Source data
§
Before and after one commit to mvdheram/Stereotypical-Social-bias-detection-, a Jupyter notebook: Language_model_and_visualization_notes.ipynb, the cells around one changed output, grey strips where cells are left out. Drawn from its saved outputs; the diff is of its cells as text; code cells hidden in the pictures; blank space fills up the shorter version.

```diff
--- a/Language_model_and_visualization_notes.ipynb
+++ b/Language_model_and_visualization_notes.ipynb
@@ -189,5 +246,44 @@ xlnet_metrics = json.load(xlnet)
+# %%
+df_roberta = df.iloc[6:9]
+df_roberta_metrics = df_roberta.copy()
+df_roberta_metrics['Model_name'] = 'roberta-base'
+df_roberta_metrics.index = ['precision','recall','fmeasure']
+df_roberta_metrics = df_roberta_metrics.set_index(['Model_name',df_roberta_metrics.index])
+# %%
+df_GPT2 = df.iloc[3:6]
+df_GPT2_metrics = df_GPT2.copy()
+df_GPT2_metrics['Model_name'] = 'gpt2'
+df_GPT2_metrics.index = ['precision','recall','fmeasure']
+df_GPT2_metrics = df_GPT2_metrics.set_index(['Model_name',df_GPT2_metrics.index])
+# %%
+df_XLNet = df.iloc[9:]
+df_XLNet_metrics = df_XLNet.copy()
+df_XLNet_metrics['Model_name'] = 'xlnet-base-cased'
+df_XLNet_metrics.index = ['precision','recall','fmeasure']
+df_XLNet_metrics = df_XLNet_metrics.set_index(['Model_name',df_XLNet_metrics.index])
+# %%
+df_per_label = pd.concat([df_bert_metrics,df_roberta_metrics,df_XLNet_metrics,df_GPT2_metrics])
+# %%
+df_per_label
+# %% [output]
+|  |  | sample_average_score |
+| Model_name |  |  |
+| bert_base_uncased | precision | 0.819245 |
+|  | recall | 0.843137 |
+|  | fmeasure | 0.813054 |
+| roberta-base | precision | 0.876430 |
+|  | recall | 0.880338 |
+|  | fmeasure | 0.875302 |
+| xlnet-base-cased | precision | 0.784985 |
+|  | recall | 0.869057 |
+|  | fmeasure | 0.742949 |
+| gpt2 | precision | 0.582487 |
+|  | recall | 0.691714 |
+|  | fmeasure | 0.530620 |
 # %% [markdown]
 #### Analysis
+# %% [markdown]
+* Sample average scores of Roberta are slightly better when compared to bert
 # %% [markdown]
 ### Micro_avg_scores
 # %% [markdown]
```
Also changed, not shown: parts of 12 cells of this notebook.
§
PROBLEM TO WORK ON
The answer must be every line of the data that holds the word "recall".

TASK OUTPUT
+df_roberta_metrics.index = ['precision','recall','fmeasure']
+df_GPT2_metrics.index = ['precision','recall','fmeasure']
+df_XLNet_metrics.index = ['precision','recall','fmeasure']
+|  | recall | 0.843137 |
+|  | recall | 0.880338 |
+|  | recall | 0.869057 |
+|  | recall | 0.691714 |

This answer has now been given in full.